> _EXERCISE DESCRIPTION_: Go through the entries one line at a time, and gather every line that has the word "Step".

---- RECORDS SHOWN

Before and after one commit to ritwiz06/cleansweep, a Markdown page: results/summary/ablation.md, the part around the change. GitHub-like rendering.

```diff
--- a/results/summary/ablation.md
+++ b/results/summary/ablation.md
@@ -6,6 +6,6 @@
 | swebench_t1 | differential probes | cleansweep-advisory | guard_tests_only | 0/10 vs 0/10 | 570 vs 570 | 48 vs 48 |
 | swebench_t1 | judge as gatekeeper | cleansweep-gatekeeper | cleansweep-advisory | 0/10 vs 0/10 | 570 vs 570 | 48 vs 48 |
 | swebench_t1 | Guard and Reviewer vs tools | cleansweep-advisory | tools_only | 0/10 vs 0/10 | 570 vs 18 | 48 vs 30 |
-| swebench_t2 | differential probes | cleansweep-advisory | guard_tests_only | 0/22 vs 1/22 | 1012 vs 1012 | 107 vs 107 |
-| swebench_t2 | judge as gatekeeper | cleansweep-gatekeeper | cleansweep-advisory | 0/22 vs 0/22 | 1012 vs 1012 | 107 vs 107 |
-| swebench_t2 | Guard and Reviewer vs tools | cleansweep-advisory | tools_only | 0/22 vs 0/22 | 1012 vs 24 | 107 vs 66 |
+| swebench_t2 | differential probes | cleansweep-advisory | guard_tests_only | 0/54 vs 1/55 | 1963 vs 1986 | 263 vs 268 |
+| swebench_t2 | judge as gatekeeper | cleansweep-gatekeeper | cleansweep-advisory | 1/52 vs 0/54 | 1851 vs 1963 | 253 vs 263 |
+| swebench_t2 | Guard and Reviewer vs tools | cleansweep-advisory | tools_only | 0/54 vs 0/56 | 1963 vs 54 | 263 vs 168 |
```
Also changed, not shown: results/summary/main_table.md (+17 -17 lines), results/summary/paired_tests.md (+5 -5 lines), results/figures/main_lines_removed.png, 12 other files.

--------
---- RECORDS SHOWN

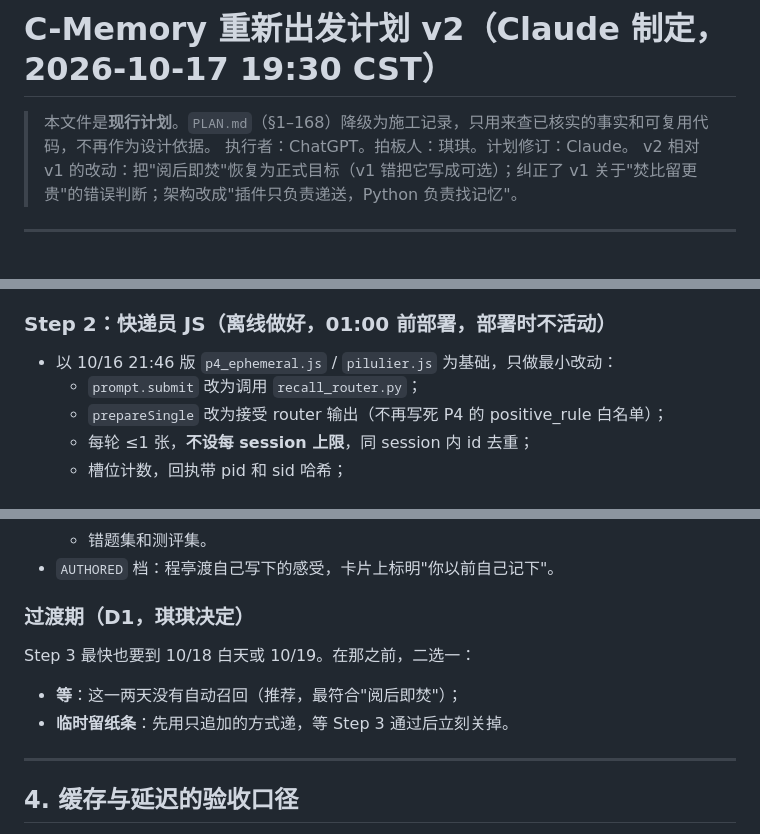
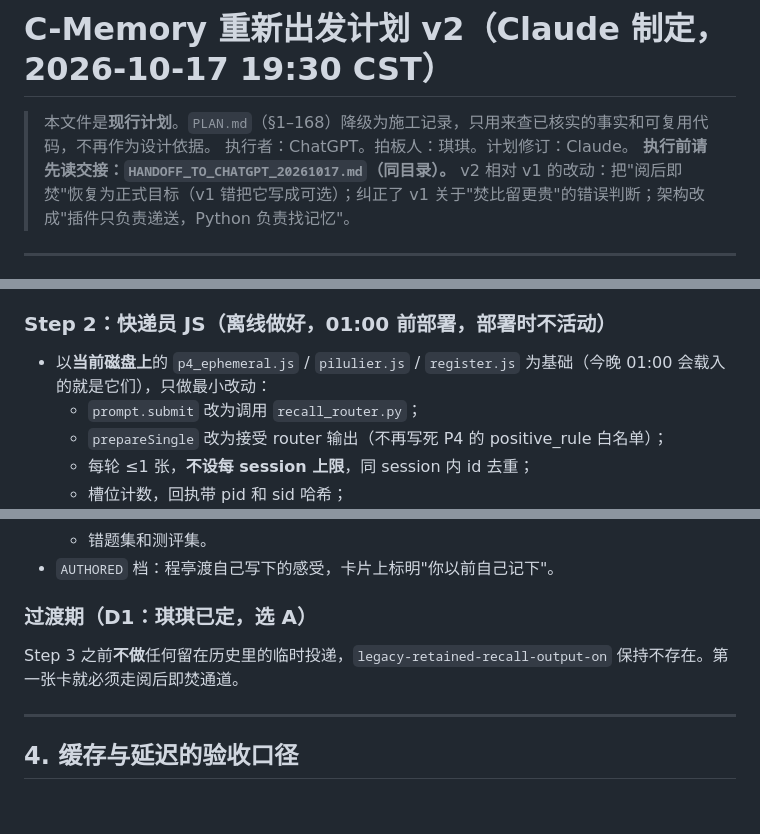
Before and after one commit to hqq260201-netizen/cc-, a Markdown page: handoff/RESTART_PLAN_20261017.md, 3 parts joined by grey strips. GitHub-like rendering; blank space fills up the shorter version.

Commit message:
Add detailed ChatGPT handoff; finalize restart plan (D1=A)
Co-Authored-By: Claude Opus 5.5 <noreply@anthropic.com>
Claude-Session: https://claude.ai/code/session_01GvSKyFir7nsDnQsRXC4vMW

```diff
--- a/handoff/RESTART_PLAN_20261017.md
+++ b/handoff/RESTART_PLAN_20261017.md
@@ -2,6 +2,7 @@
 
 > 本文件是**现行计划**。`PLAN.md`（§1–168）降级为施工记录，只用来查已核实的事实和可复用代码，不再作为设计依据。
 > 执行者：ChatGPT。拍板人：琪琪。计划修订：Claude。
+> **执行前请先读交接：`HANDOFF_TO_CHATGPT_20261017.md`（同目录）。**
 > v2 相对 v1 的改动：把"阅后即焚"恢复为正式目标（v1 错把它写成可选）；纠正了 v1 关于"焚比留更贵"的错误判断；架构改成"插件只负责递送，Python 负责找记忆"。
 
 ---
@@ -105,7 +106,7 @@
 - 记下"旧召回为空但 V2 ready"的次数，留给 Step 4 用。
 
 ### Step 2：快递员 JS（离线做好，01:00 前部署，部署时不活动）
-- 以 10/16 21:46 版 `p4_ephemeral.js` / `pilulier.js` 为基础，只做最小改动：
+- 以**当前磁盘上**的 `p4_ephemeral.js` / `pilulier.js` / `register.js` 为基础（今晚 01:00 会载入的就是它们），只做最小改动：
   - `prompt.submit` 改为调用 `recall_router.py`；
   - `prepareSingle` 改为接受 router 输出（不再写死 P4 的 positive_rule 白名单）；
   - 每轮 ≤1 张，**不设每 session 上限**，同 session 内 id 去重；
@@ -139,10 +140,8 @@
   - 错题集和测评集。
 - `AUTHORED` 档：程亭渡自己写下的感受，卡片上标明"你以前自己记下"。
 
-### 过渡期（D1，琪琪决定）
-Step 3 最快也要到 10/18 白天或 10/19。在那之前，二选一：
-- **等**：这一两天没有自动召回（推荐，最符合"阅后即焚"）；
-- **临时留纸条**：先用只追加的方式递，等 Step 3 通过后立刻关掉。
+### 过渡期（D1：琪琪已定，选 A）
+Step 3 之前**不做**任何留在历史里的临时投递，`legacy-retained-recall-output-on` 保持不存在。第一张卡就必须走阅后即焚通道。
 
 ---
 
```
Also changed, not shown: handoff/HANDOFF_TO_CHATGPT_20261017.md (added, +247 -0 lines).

--------

> _FINAL ANSWER_:
 - 记下"旧召回为空但 V2 ready"的次数，留给 Step 4 用。
 ### Step 2：快递员 JS（离线做好，01:00 前部署，部署时不活动）
-Step 3 最快也要到 10/18 白天或 10/19。在那之前，二选一：
-- **临时留纸条**：先用只追加的方式递，等 Step 3 通过后立刻关掉。
+Step 3 之前**不做**任何留在历史里的临时投递，`legacy-retained-recall-output-on` 保持不存在。第一张卡就必须走阅后即焚通道。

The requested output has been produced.